After asking several questions about the goals, history and working relationships between these two organizations, it became clear that business as usual in negotiations would not do.  Einstein is reported to have defined insanity as doing the same thing over and over, but expecting different results.  Both groups needed a new negotiation paradigm and a new set of negotiation skills to achieve better negotiation results.  I recommended, “Joint Negotiation Training.”

Joint negotiation training invites all of the parties of a negotiation to a 2-3 day workshop in which the parties:

  • Articulate their substantive and process goals for the negotiation.
  • Learn new skills in collaborative, interest based negotiation.
  • Use a facilitator to jointly identify and discuss the “Red Flags” and “Elephants,” that could derail their negotiations.
  • Develop a process and ground rules designed to build trust, improve communication and create an atmosphere of mutual respect for their upcoming negotiations.

It is important to note no actual negotiation of substantive issues goes on during the joint negotiation workshop.  The joint negotiation workshop provides preparation for and a joint launch of the negotiations.

I advised the person I spoke with that it would be quite natural for the union to be suspicious about this idea, and so rather than ask the union to say yes to engaging in the joint negotiation workshop, he/she should ask them to say yes to coming to a meeting to learn more about the joint negotiation workshop process.   

Having all of the parties of an upcoming negotiation engage in a joint negotiation workshop is powerful because joint negotiation workshops:
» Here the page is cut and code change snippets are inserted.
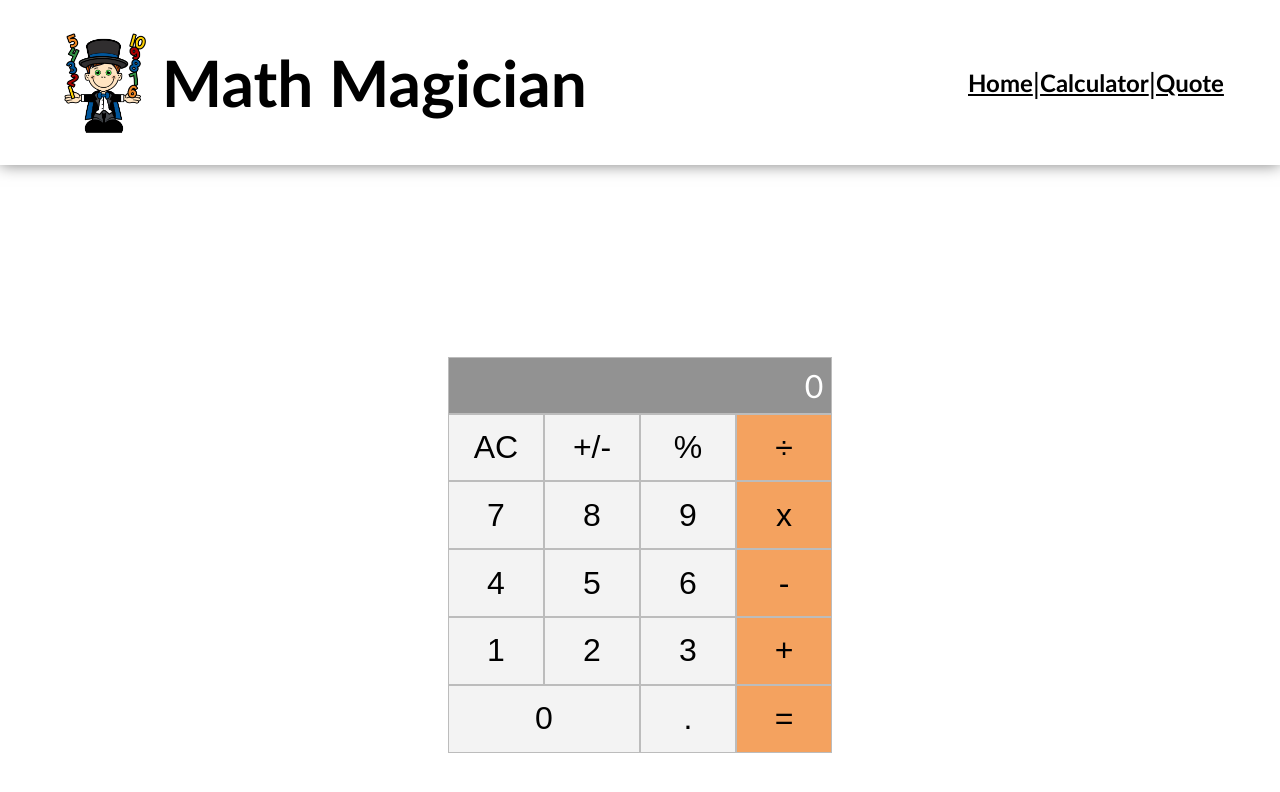
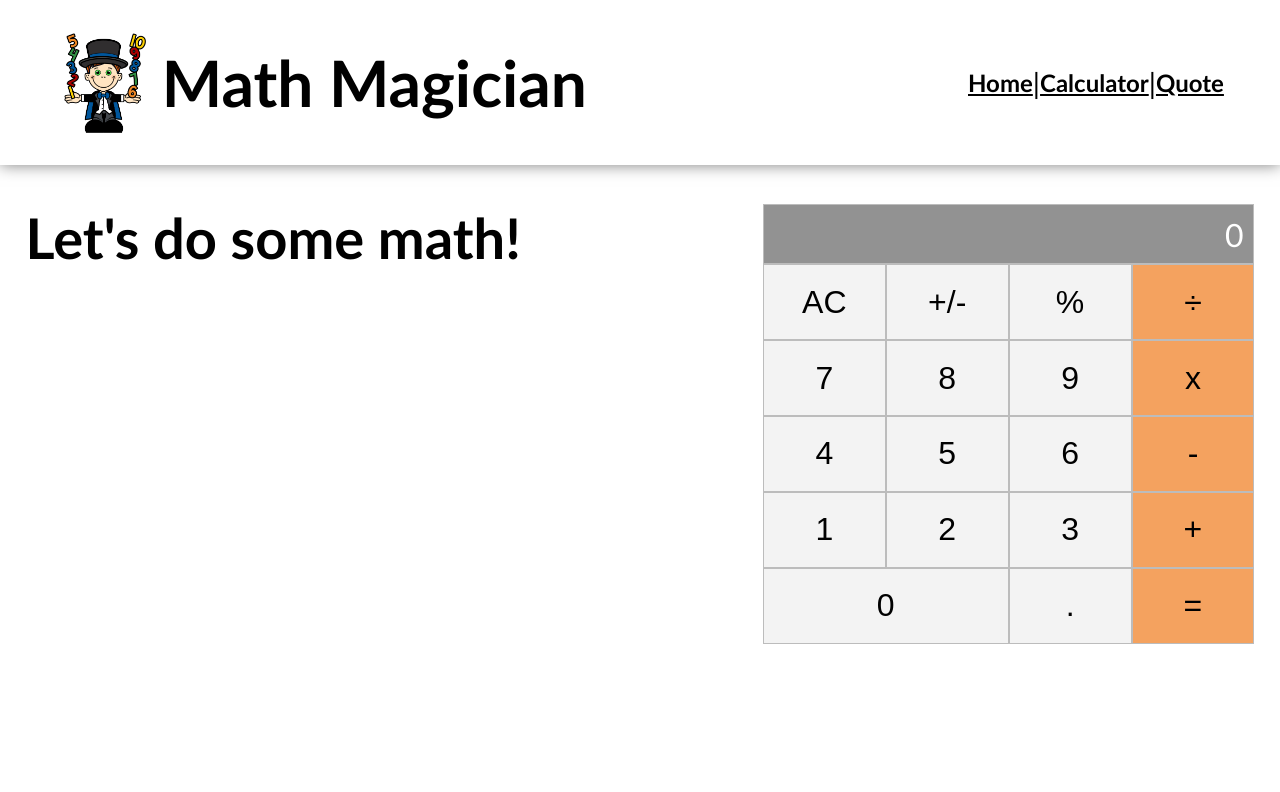
Before and after one commit to frempongdev/Math-Magician, a React (Create React App) app: page /Calculator in a window 1280 px wide. Shown: the top 792 px of the page. Built offline with nearby package versions, Linux system fonts and the light colour scheme.

Commit message:
Fix Calculator style to fit full page

```diff
--- a/src/App.css
+++ b/src/App.css
@@ -1,15 +1,21 @@
+.calcMain {
+  display: flex;
+  justify-content: space-between;
+  padding: 3% 2%;
+}
+
+.letsDo {
+  margin: 0%;
+  font-size: 3.5rem;
+}
+
 .calc-box {
-  display: flex;
-  justify-content: center;
-  align-items: center;
-  margin-top: 15%;
+  width: 40%;
 }
 
 .calc-div {
   display: grid;
   grid-template-columns: 1fr 1fr 1fr 1fr;
-  height: 50%;
-  width: 30%;
 }
 
 .calc-div > * {
--- a/src/components/Calculator.js
+++ b/src/components/Calculator.js
@@ -11,6 +11,8 @@ const Calculator = () => {
   };
 
   return (
+    <div className="calcMain">
+      <h2 className="letsDo">Let&#39;s do some math&#33;</h2>
       <div className="calc-box">
         <div className="calc-div">
           <div id="answer" className="answer">
@@ -39,6 +41,7 @@ const Calculator = () => {
           <button type="button" onClick={handleNumberClick} id="equal-to" className="operand">=</button>
         </div>
       </div>
+    </div>
   );
 };
 export default Calculator;
--- a/src/components/Home.js
+++ b/src/components/Home.js
@@ -2,7 +2,7 @@ import homeStyle from '../styleModules/Home.module.css';
 
 const Home = () => (
   <div className={homeStyle.homeBox}>
-    <h2>Welcome to our page</h2>
+    <h2>Welcome to our page!</h2>
     <p>
       Mathematics is one of the most fundamental and practical sciences, and it plays an
       essential role in everyday life. In particular, arithmetic is an essential branch of
```
Lines whose indentation alone changed are shown as unchanged.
  1. Give all of the parties a common vocabulary and a common process for conducting their negotiations.  It increases participant’s skills and confidence in their ability to negotiate.
  2. Give the parties a chance to look back and learn from their past mistakes without blaming and attacking each other.  The facilitated workshop allows them to air and discuss the old history, bad relationships, “Red Flags,” and “Elephants,” that have created suspicion, distrust, a lack of mutual respect and an inability to have candid communication between and among the parties.
  3. Allow the parties to then set ground rules/norms in place to prevent or mitigate the impact of these potential barriers, so that they don’t derail current negotiations. 
  4. Allow all parties to jointly plan and design the negotiation process for the upcoming negotiation.  The parties walk out of the workshop with a joint plan and schedule they have developed.
  5. Build trust, mutual respect, and the capacity to conduct candid communication between and among the parties to the negotiation.  They also increase the capacity of participants to preserve good working relationships as they work through the tough issues that invariably arise when negotiating complex issues and contracts.

To learn more about how Ki ThoughtBridge facilitates joint negotiation workshops contact Ki ThoughtBridge at

Register today for the Enhancing Your Negotiation Skills Workshop coming April 19 & 20, 2017!